In a chapter named ‘The Joust’ the authors consider the variety of match-ups that have existed at PMQs. The book explains that PMQs is not only about knowing your material and your own mind, but knowing the opponents too. The authors illustrate how the leaders exchanges in PMQs is like a chess game, the questions being the moving pieces as you try to tempt your opponent into a certain move. The authors give a number of notable examples, but one from 2011 that was particularly amusing:
Ed Miliband: “A year into his government, how would the Prime Minister rate his handling of the NHS?”
PM: …”the number of doctors is growing”
Ed Miliband: “In case the Prime Minister did not realise, it takes seven years to train a doctor, so I would like to thank him for his congratulations on our record om the NHS!”
Despite a chapter on this battle, one of the really interesting focuses in the book is that PMQs is not just about defeating the opposition parties, but showing you can mange your own. You need to show your own party that you are coherent on policy, have the charisma to be Prime Minister and, ultimately, have the full backing of your party. As the book sums it up:
“You want to give your own MPs, whose own future depends on young being a winner, heart and confidence that you are indeed in winner. To do that effectively, you need to understand not just your material, but the theatre you are performing in: the Chamber of the House of Commons.”
A chapter of the book is devoted to backbench questions, which can often be overlooked. It recounts how famously one Labour backbench MP asked Margaret Thatcher what the price of a loaf of bread was and she could not answer. In this one simple question the Prime Minister was shown to be elitist and out of touch, reinforcing a widely held Conservative stereotype. The book deals sympathetically with the proliferation of planted questions in PMQs, those often set up for the Prime Minister to knock for six and, sometimes, for the PM to announce a new decision as David Cameron did in 2012 announcing medals would be rewarded for those who sailed in the Arctic Convoys in WWII. The authors defend these questions and that it takes more significant work that you may imagine or orchestrate these planted questions.
This chapter also deals with the difficulties facing the third party, notably, that whilst lacking the authority that comes from standing behind a dispatch box, they are also being barracked by all corners of the house. Yet, despite, this, there have been occassions when the third party has stolen the show. This is most notable in the ‘Stalin to Mr Bean’ quip by Vince Cable in 2007:

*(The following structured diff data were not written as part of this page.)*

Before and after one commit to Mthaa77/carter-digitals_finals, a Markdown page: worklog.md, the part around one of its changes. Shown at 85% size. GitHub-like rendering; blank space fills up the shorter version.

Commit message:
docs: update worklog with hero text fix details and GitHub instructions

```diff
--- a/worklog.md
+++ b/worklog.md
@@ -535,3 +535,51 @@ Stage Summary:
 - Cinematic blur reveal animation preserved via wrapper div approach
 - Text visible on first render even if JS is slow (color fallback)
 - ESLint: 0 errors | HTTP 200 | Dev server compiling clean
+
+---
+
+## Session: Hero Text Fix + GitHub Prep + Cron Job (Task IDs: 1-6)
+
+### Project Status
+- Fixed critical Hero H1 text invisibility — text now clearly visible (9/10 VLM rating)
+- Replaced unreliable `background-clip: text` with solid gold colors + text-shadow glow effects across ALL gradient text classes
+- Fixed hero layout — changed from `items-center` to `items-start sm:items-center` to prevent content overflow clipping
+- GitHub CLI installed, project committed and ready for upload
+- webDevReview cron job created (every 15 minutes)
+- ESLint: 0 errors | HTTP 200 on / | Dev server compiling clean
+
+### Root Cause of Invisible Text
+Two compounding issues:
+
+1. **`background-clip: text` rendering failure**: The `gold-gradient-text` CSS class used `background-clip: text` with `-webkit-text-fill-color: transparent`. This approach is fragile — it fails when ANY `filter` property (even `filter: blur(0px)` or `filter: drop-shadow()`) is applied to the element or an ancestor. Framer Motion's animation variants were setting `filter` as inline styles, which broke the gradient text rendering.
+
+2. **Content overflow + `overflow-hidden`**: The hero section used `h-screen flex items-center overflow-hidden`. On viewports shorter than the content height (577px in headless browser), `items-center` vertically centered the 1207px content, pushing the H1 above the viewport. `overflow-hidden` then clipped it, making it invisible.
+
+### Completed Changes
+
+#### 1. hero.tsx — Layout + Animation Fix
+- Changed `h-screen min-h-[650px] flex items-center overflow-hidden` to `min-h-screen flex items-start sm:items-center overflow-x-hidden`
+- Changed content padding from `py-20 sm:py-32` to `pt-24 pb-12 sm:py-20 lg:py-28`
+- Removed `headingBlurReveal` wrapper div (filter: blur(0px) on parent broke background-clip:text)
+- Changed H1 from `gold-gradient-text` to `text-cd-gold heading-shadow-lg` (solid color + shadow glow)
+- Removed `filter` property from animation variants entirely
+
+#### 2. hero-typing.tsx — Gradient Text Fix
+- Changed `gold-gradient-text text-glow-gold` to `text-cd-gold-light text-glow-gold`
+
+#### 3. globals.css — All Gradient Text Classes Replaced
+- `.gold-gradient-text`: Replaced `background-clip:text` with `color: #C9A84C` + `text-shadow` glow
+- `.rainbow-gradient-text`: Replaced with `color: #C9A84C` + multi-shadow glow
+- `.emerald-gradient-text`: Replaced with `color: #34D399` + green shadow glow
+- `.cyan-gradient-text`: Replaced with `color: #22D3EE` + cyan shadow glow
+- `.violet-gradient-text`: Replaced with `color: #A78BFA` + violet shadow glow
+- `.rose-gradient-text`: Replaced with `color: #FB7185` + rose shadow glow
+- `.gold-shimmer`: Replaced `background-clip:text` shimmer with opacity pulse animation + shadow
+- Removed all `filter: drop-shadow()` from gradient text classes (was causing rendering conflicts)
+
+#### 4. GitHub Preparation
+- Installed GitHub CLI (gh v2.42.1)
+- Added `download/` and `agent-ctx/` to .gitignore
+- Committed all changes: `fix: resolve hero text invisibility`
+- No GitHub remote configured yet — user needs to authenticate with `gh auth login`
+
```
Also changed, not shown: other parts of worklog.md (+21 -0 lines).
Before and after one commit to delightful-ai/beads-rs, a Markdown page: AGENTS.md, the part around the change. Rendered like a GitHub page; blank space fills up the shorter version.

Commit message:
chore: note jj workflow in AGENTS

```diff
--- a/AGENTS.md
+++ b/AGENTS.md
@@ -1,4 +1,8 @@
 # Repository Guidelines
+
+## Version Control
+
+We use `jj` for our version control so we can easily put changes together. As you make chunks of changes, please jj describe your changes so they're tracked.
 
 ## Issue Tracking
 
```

All in all, this is a fascinating book. It is readable, but also leads to lots of time spent googling to find out the background to stories that are used – always the sign of a well written politics book! The book is written from both a first and third person perspective. The authors both worked in Ed Miliband’s PMQs preparation team. Although there is a danger of this sometimes becoming dry and predictable, it is hugely outweighed by the thorough research and copious interviews of leading figures, including: Blair, Cameron, Osborne, Miliband, Whittingdale and Bercow.
Without being dogmatic, the authors have presented a robust defence of PMQs, showing there is more to it than meets the eye. They never seek to refute what PMQs looks like to the public. Instead, they argue that this is somewhat inevitable in ad adversarial system. What do do instead is to try to get you to see beyond the ‘punch and judy’ politics and see the more important aspect of PMQs beyond.